Saturday, September 30th, 2017
Today is Yom Kippur, the final day of the Jewish High Holidays, which began last Wednesday with Rosh Hashanah. Yom Kippur is the holiest day of the year in Judaism, the day when Jews are closest to God and to the heart of their own being. It is a day spent in prayer, fasting and repentance, a day to seek and receive forgiveness, a day of looking backward in humility, but also looking forward in hope.
Today is also the birthday of Elie Wiesel, the man who, according to Garrison Keillor’s Writer’s Almanac podcast this morning, broke the silence about the Holocaust and opened the eyes and hearts of millions—a generation really—to the horrors of the death camps, and to the experience of God-forsakenness. What the world owes him for his memory and his eloquence is beyond price.
Today is also the day we stand on the cusp of October 2017, the month in which we commemorate 500 years of the Reformation.
What do these things all have to do with each other?
In a discussion of Judaism yesterday, a student in my seminary class asked me how we as Lutherans are supposed to deal with Luther’s atrocious writings on the Jewish people. How can we call ourselves Lutheran, when the one whose name we bear wrote such unspeakable things about those whom today we consider dear cousins, whose enduring faith is the root of our own?
To make a long answer short (as if a theologian could ever give a short answer), basically, I said that it is incumbent upon us to know Luther’s writings well, to be the first to admit them and repent of them, and the first to move forward with hands outstretched to help build a different future together. It’s a three-fold process: remembering, repenting and renewing.
Those ideas also seem to me to be a big part of not only Yom Kippur, but also Wiesel’s writing. First, remembering is critical, not only for the sake of the past itself, but for the sake of the future. We can never just walk away from the past; it always comes with us. The challenge is to transform it so that it becomes something more than simply a burden, and maybe even a gift. We do this through repentance—through acknowledging where, how and against whom we have sinned, and asking for forgiveness. But we also do this through renewal—through seeing ourselves differently, relationships differently, and the future differently: seeing new possibilities and a new way forward.
Finally, all this together brings restoration: new life and new beginnings—not only for ourselves, but for the whole community, and even for the world.

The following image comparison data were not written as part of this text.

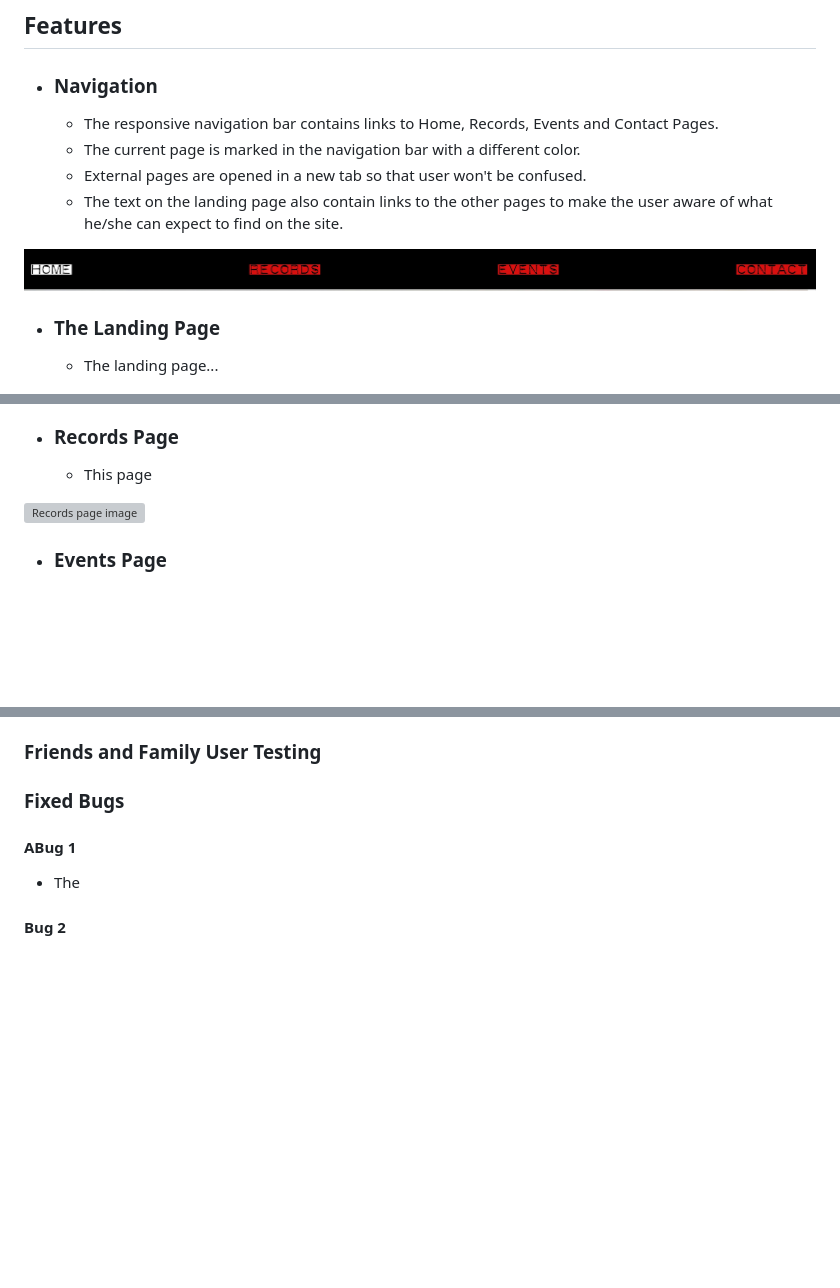
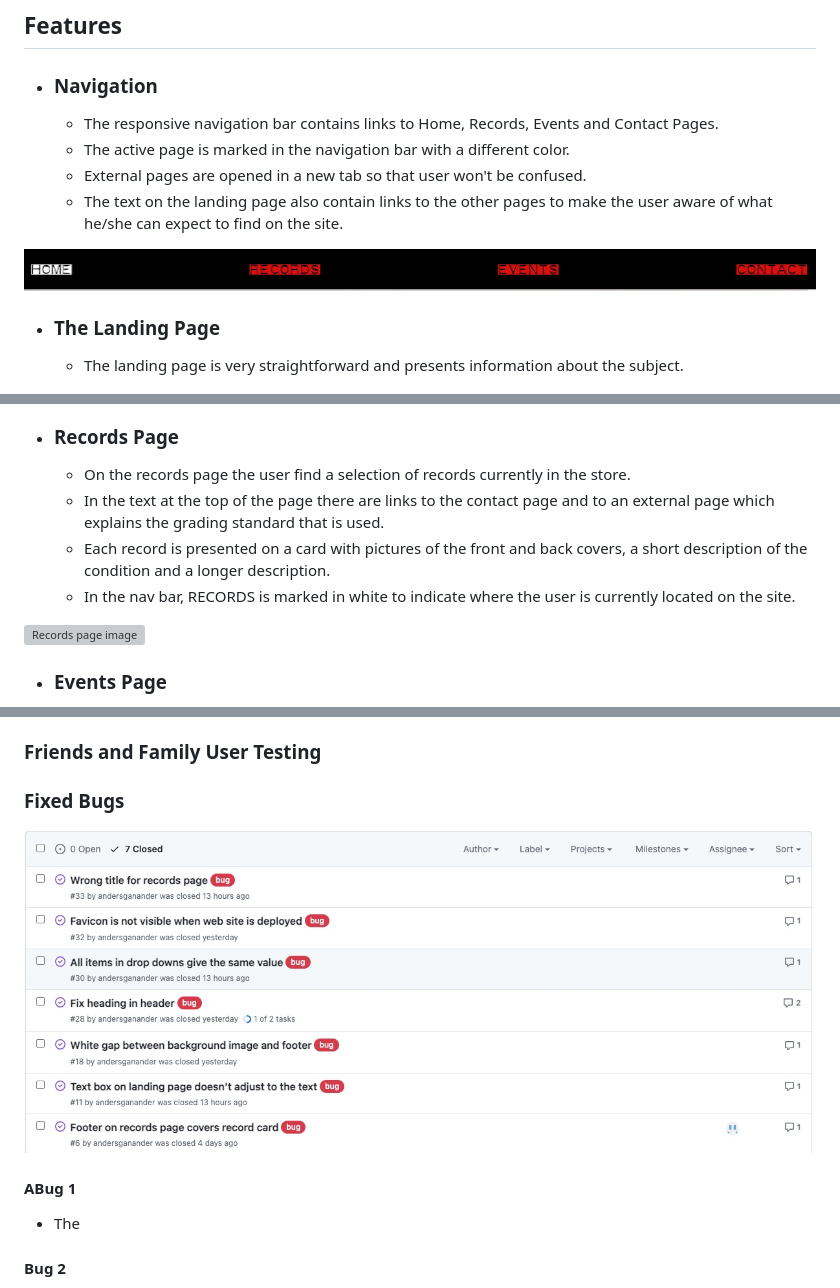
Before and after one commit to andersganander/record_store, a Markdown page: README.md, 3 parts joined by grey strips. GitHub-like rendering; pictures changed too: docs/readme_images/Fixed_bugs.jpg (added); blank space fills up the shorter version; grey boxes are pictures that could not be loaded.

Commit message:
Update readme.md #39

```diff
--- a/README.md
+++ b/README.md
@@ -67,19 +66,22 @@ Wireframes were produced using Balsamiq.
 - ### Navigation
 
     - The responsive navigation bar contains links to Home, Records, Events and Contact Pages.
-    - The current page is marked in the navigation bar with a different color.
+    - The active page is marked in the navigation bar with a different color.
     - External pages are opened in a new tab so that user won't be confused.
     - The text on the landing page also contain links to the other pages to make the user aware of what he/she can expect to find on the site.
 
 ![Nav bar image](docs/readme_images/nav_bar.jpg)
 
 - ### The Landing Page
-    - The landing page...
+    - The landing page is very straightforward and presents information about the subject.
 
 ![Landing page image](docs/readme_images/landing_page.jpg)
 
 - ### Records Page
-    - This page
+    - On the records page the user find a selection of records currently in the store.
+    - In the text at the top of the page there are links to the contact page and to an external page which explains the grading standard that is used.
+    - Each record is presented on a card with pictures of the front and back covers, a short description of the condition and a longer description.
+    - In the nav bar, RECORDS is marked in white to indicate where the user is currently located on the site.
 
 ![Records page image](docs/readme_images/records_page.jpg)
 
@@ -132,6 +134,9 @@ Wireframes were produced using Balsamiq.
 ### Friends and Family User Testing
 
 ### Fixed Bugs
+
+![List of fixed bugs](docs/readme_images/Fixed_bugs.jpg)
+
 #### ABug 1
 - The
 
```
Also changed, not shown: other parts of README.md (+1 -3 lines).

May you be inscribed and sealed for a good year, and may you carry the past gently, looking forward to the future.